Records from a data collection
┌──
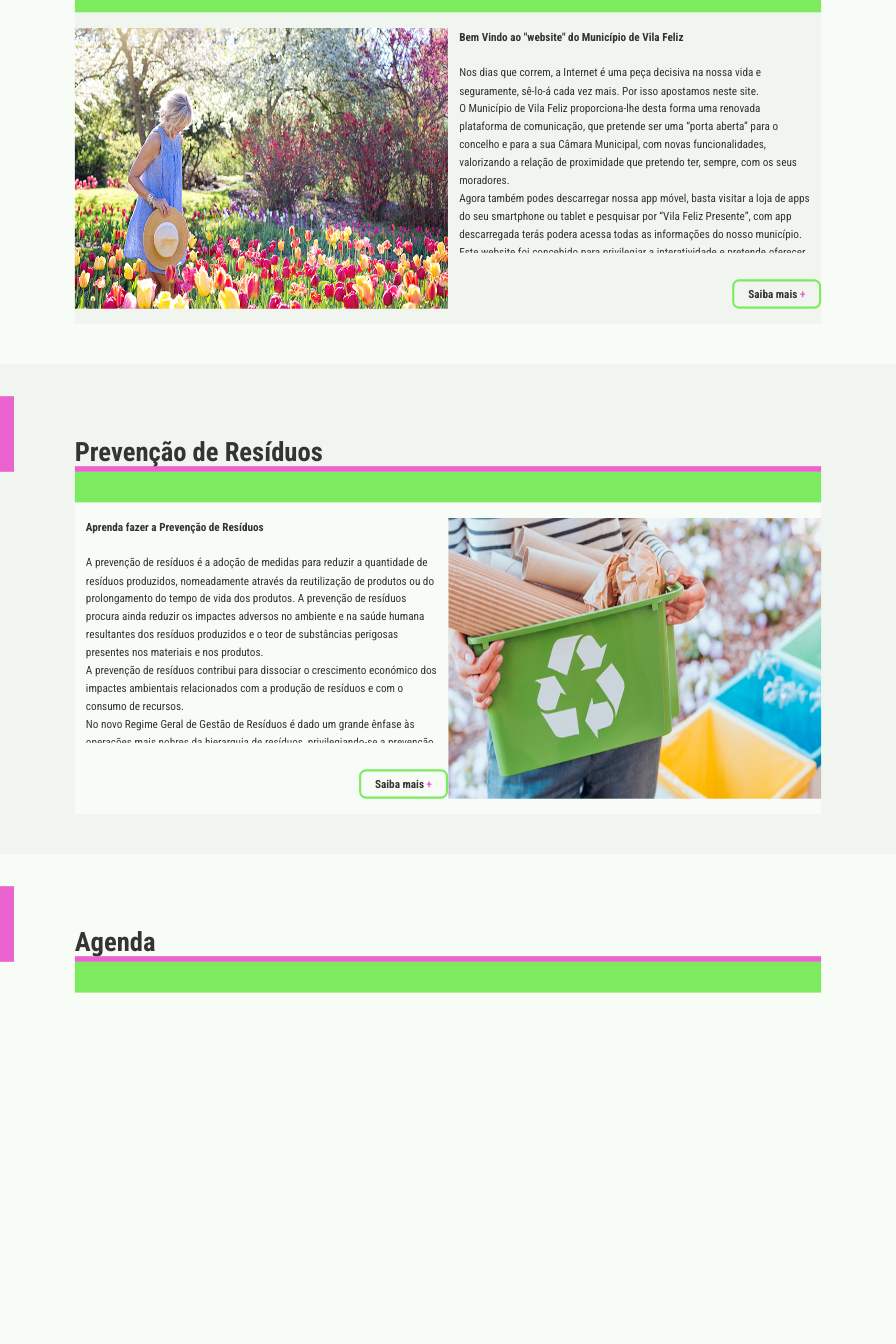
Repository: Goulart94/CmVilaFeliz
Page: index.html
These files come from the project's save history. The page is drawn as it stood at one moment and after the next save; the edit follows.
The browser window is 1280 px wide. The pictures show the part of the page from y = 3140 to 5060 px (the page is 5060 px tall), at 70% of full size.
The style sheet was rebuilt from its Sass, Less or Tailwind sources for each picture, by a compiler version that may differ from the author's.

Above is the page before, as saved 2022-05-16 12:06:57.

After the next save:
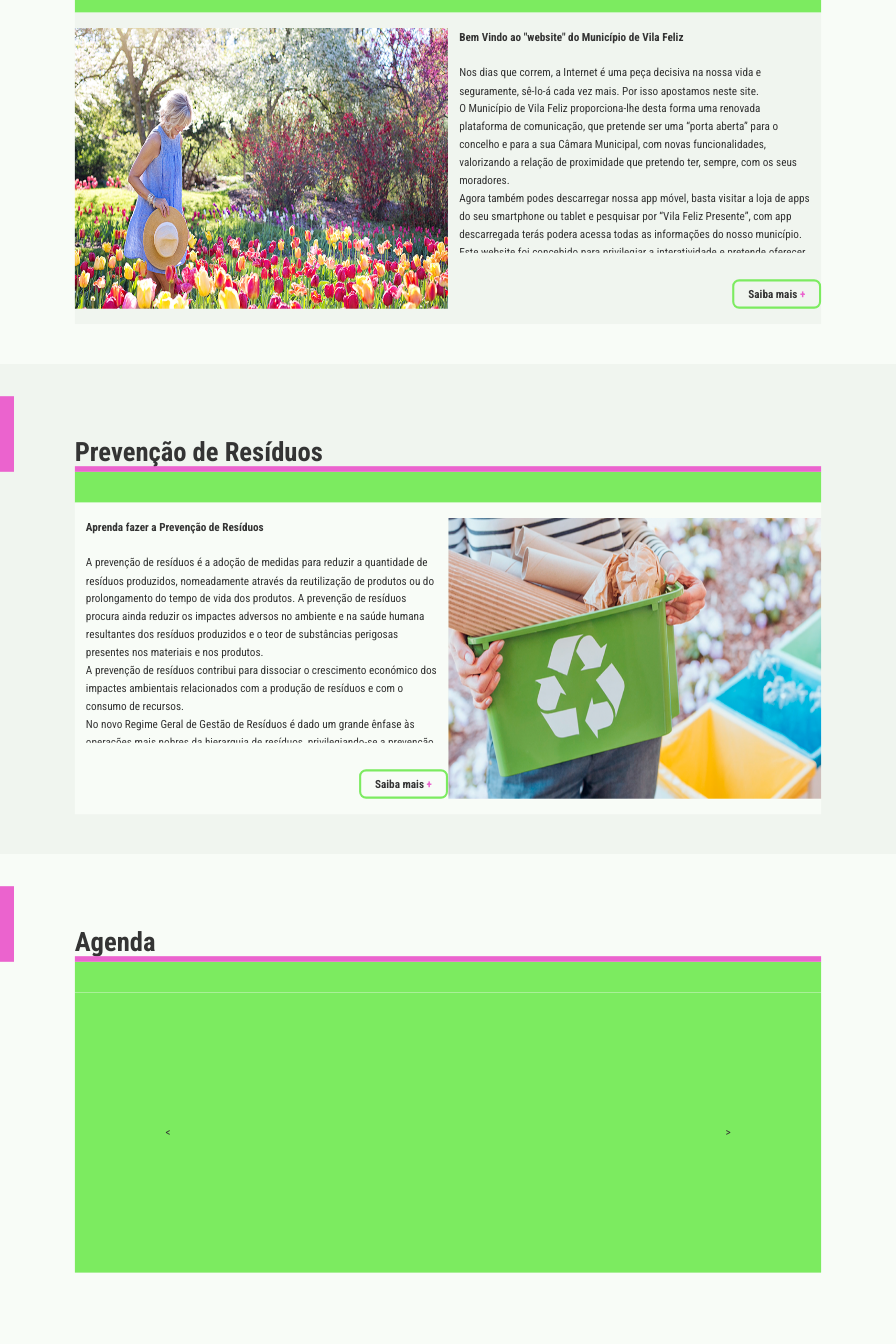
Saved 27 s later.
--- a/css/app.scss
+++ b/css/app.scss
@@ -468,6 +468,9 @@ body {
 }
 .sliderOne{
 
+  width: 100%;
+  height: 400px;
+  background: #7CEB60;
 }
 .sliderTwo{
└──
┌──
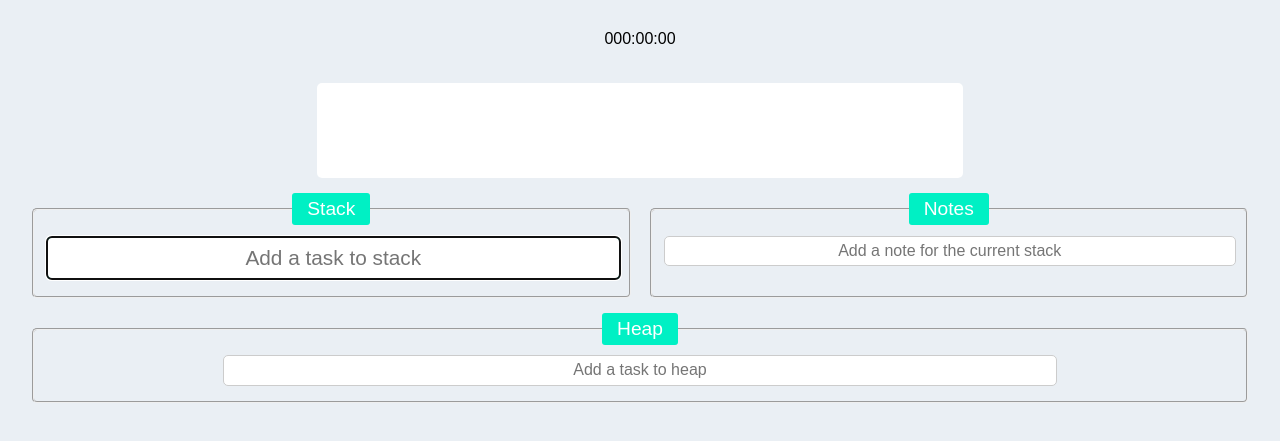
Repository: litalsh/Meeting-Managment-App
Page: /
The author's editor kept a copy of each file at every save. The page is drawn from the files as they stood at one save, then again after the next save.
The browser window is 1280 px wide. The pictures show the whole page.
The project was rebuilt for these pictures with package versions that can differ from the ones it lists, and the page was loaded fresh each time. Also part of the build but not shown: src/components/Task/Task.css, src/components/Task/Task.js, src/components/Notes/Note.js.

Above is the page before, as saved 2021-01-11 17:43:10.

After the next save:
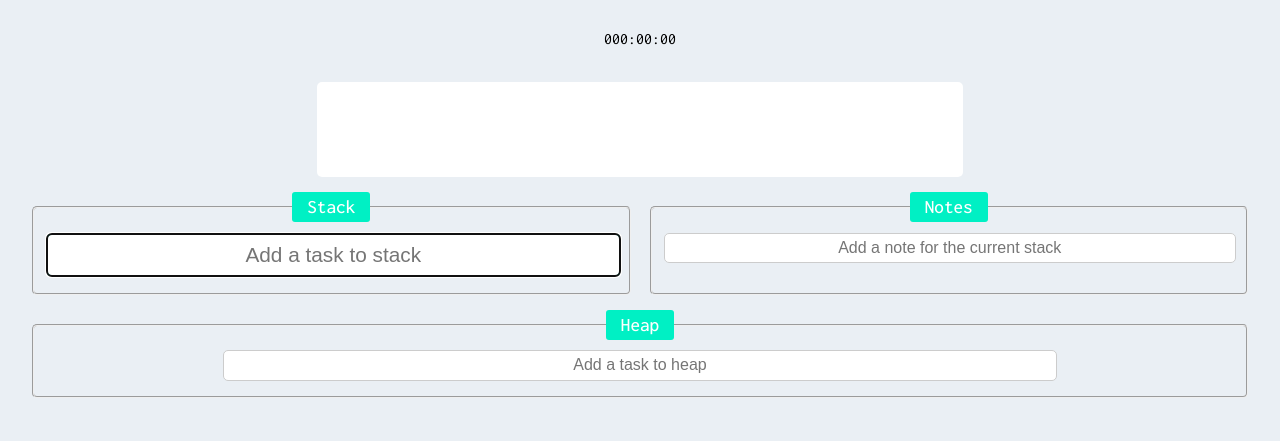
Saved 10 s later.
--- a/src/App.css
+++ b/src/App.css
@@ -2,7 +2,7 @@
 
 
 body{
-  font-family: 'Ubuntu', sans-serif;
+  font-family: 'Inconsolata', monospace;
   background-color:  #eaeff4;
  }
└──
┌──
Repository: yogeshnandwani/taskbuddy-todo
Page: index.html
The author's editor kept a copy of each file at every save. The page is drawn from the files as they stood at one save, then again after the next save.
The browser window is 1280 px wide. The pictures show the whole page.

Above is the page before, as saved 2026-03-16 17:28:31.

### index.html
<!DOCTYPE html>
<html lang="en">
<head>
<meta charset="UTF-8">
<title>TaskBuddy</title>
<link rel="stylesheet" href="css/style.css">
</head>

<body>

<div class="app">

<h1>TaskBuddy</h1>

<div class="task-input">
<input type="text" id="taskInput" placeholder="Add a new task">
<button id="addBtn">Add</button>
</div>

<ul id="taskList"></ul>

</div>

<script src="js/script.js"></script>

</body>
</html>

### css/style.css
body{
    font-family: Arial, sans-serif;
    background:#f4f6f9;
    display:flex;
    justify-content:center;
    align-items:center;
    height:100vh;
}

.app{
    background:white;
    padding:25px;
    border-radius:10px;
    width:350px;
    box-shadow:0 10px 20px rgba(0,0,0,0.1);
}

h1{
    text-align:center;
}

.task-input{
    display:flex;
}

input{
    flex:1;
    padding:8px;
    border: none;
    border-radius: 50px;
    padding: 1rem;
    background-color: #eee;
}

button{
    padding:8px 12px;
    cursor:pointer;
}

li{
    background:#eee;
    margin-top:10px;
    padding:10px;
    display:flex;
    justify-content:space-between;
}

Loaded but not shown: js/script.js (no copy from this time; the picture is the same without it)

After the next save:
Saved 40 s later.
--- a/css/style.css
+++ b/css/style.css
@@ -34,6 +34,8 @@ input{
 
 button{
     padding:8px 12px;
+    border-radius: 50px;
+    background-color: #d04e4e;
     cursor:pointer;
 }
└──
> THE TASK
Could you restate, word for word, the lines above from the one with "Repository: Goulart94/CmVilaFeliz" to the one with "These files come", both included?

> REPLY TO THE EXERCISE
Repository: Goulart94/CmVilaFeliz
Page: index.html
These files come from the project's save history. The page is drawn as it stood at one moment and after the next save; the edit follows.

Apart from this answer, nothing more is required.